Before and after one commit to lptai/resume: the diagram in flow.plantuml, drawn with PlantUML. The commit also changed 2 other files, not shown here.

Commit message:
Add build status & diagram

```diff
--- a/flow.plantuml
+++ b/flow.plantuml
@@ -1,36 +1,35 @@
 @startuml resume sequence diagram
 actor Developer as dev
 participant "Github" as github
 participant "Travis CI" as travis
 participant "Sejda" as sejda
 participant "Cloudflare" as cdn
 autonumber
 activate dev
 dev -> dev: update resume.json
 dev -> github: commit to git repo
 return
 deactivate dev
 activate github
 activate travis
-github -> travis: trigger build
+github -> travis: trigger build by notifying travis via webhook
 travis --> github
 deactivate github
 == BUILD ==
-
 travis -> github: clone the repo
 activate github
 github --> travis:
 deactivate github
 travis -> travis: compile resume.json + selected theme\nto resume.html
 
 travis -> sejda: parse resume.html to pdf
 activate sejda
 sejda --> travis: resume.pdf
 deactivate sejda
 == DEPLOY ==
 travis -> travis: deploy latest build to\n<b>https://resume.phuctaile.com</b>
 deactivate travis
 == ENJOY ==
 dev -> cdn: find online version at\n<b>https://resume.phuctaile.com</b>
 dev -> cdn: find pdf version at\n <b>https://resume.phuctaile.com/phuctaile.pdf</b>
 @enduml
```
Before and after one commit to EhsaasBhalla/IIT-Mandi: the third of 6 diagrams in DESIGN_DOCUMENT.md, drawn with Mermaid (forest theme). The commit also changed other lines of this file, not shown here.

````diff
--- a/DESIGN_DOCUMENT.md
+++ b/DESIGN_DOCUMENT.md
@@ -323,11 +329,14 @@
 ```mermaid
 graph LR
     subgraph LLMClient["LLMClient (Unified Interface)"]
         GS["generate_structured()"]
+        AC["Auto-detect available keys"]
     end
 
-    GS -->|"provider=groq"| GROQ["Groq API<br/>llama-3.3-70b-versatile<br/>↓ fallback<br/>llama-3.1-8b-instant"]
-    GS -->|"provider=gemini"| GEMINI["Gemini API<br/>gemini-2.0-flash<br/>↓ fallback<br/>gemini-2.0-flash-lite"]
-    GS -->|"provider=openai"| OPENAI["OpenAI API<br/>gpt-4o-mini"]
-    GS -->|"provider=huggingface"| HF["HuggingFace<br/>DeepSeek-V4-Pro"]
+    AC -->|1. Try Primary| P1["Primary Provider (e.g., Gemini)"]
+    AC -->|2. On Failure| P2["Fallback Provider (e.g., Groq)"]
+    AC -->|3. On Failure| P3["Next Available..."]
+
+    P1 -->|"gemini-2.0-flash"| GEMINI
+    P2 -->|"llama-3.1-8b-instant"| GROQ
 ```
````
──────────
-- Task to carry out --
Write out the data again, exactly and in full.

-- Result --
Before and after one commit to lptai/resume: the diagram in flow.plantuml, drawn with PlantUML. The commit also changed 2 other files, not shown here.

Commit message:
Add build status & diagram

```diff
--- a/flow.plantuml
+++ b/flow.plantuml
@@ -1,36 +1,35 @@
 @startuml resume sequence diagram
 actor Developer as dev
 participant "Github" as github
 participant "Travis CI" as travis
 participant "Sejda" as sejda
 participant "Cloudflare" as cdn
 autonumber
 activate dev
 dev -> dev: update resume.json
 dev -> github: commit to git repo
 return
 deactivate dev
 activate github
 activate travis
-github -> travis: trigger build
+github -> travis: trigger build by notifying travis via webhook
 travis --> github
 deactivate github
 == BUILD ==
-
 travis -> github: clone the repo
 activate github
 github --> travis:
 deactivate github
 travis -> travis: compile resume.json + selected theme\nto resume.html
 
 travis -> sejda: parse resume.html to pdf
 activate sejda
 sejda --> travis: resume.pdf
 deactivate sejda
 == DEPLOY ==
 travis -> travis: deploy latest build to\n<b>https://resume.phuctaile.com</b>
 deactivate travis
 == ENJOY ==
 dev -> cdn: find online version at\n<b>https://resume.phuctaile.com</b>
 dev -> cdn: find pdf version at\n <b>https://resume.phuctaile.com/phuctaile.pdf</b>
 @enduml
```
Before and after one commit to EhsaasBhalla/IIT-Mandi: the third of 6 diagrams in DESIGN_DOCUMENT.md, drawn with Mermaid (forest theme). The commit also changed other lines of this file, not shown here.

````diff
--- a/DESIGN_DOCUMENT.md
+++ b/DESIGN_DOCUMENT.md
@@ -323,11 +329,14 @@
 ```mermaid
 graph LR
     subgraph LLMClient["LLMClient (Unified Interface)"]
         GS["generate_structured()"]
+        AC["Auto-detect available keys"]
     end
 
-    GS -->|"provider=groq"| GROQ["Groq API<br/>llama-3.3-70b-versatile<br/>↓ fallback<br/>llama-3.1-8b-instant"]
-    GS -->|"provider=gemini"| GEMINI["Gemini API<br/>gemini-2.0-flash<br/>↓ fallback<br/>gemini-2.0-flash-lite"]
-    GS -->|"provider=openai"| OPENAI["OpenAI API<br/>gpt-4o-mini"]
-    GS -->|"provider=huggingface"| HF["HuggingFace<br/>DeepSeek-V4-Pro"]
+    AC -->|1. Try Primary| P1["Primary Provider (e.g., Gemini)"]
+    AC -->|2. On Failure| P2["Fallback Provider (e.g., Groq)"]
+    AC -->|3. On Failure| P3["Next Available..."]
+
+    P1 -->|"gemini-2.0-flash"| GEMINI
+    P2 -->|"llama-3.1-8b-instant"| GROQ
 ```
````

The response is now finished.